Source material:
====

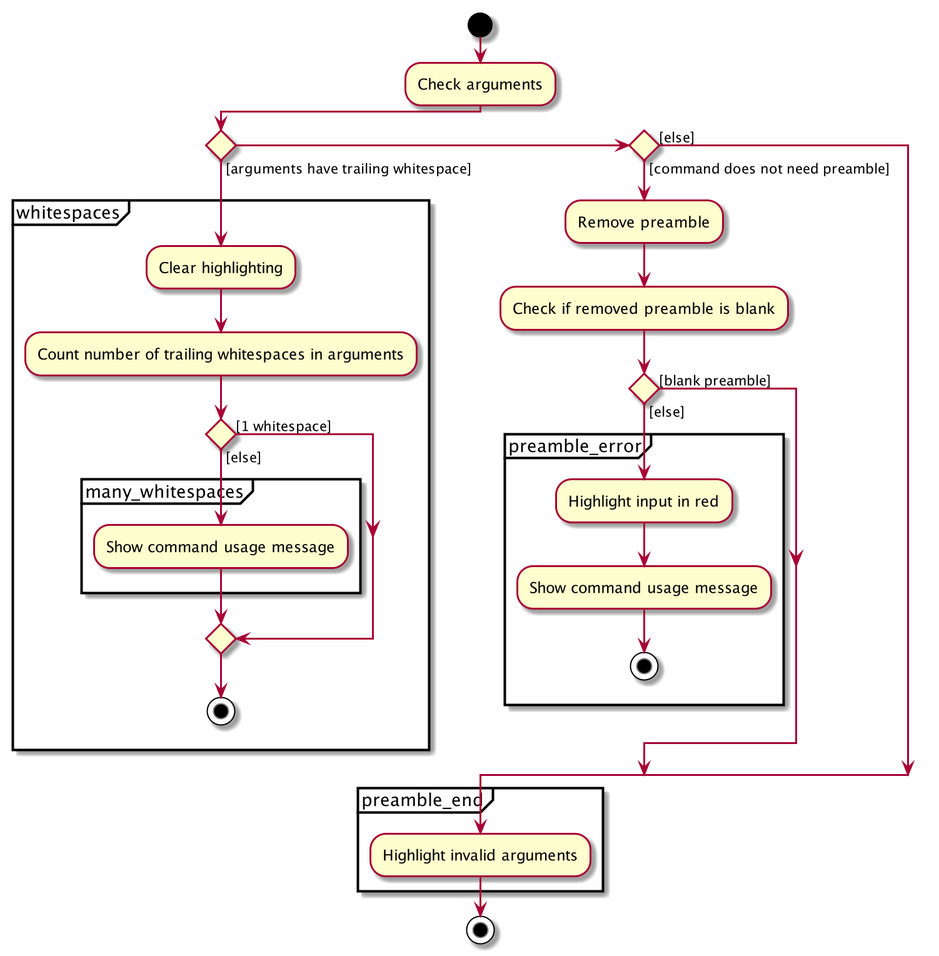
Above: docs/images/SyntaxHighlightingActivityDiagram2.png in nus-cs2103-AY1920S2/addressbook-level3 (PlantUML), before the change.
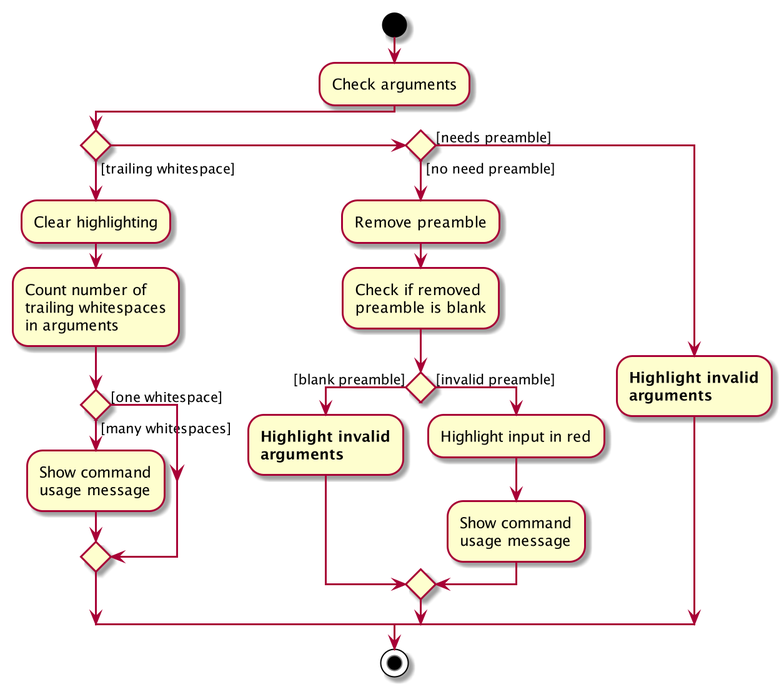
Above is the later version.

Commit message:
Update syntax highlighting section in DG

Diff of the diagram source:
```diff
@@ -2,35 +2,34 @@
 start
 :Check arguments;
 
-if () then ([arguments have trailing whitespace])
-partition whitespaces {
+if () then ([trailing whitespace])
     :Clear highlighting;
-    :Count number of trailing whitespaces in arguments;
-    if () then ([1 whitespace])
-    else ([else])
-    partition many_whitespaces {
-        :Show command usage message;
-    }
+    :Count number of
+    trailing whitespaces
+    in arguments;
+    if () then ([one whitespace])
+    else ([many whitespaces])
+        :Show command
+        usage message;
     endif
-    stop
-}
-else if () then ([command does not need preamble])
+
+else if () then ([no need preamble])
     :Remove preamble;
 
-    :Check if removed preamble is blank;
+    :Check if removed
+    preamble is blank;
 
     if () then ([blank preamble])
-    else ([else])
-    partition preamble_error {
+        :<b>Highlight invalid</b>
+        <b>arguments</b>;
+    else ([invalid preamble])
         :Highlight input in red;
-        :Show command usage message;
-        stop
-    }
+        :Show command
+        usage message;
     endif
-else ([else])
+else ([needs preamble])
+    :<b>Highlight invalid</b>
+    <b>arguments</b>;
 endif
-partition preamble_end {
-:Highlight invalid arguments;
-}
 stop
 @enduml
```
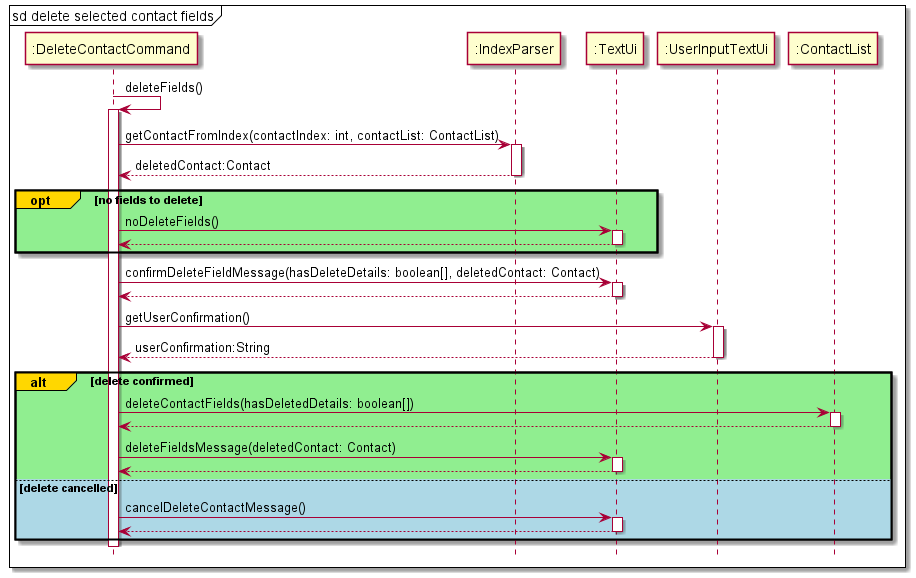
Earlier version of the PlantUML export docs/images/DeleteContactFieldsSequenceDiagram.png (nus-cs2113-AY2122S1/tp).
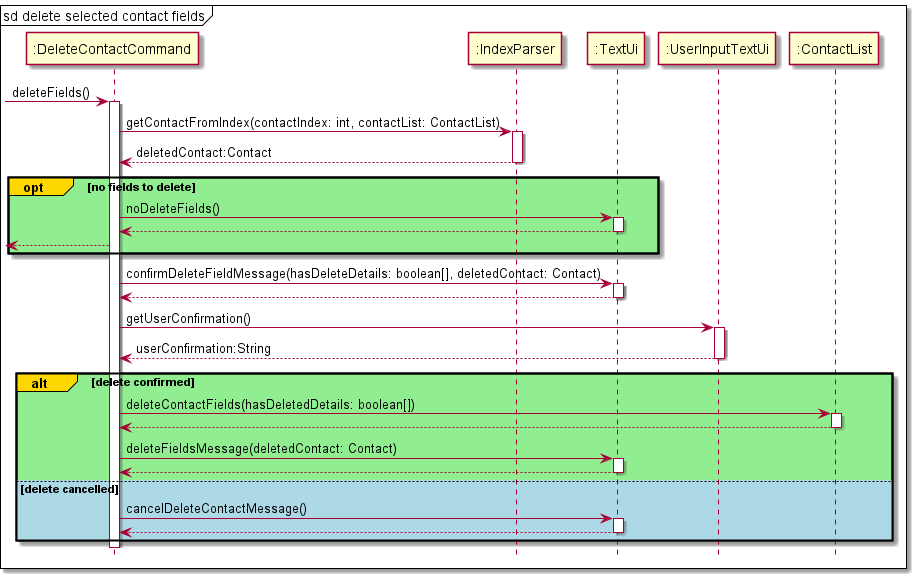
The same file after the commit.

Diff of the diagram source:
```diff
@@ -1,7 +1,7 @@
 @startuml
 hide footbox
 mainframe sd delete selected contact fields
-":DeleteContactCommand" -> ":DeleteContactCommand":deleteFields()
+-> ":DeleteContactCommand":deleteFields()
 activate ":DeleteContactCommand"
 
 ":DeleteContactCommand" -> ":IndexParser": getContactFromIndex(contactIndex: int, contactList: ContactList)
@@ -15,6 +15,7 @@
     activate ":TextUi"
     ":TextUi" --> ":DeleteContactCommand"
     deactivate ":TextUi"
+    <-- ":DeleteContactCommand"
 end
 
 ":DeleteContactCommand" -> ":TextUi" :confirmDeleteFieldMessage(hasDeleteDetails: boolean[], deletedContact: Contact)
```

====

Exercise: Show every line above where "Check" is found.

Response area:
 :Check arguments;
-    :Check if removed preamble is blank;
+    :Check if removed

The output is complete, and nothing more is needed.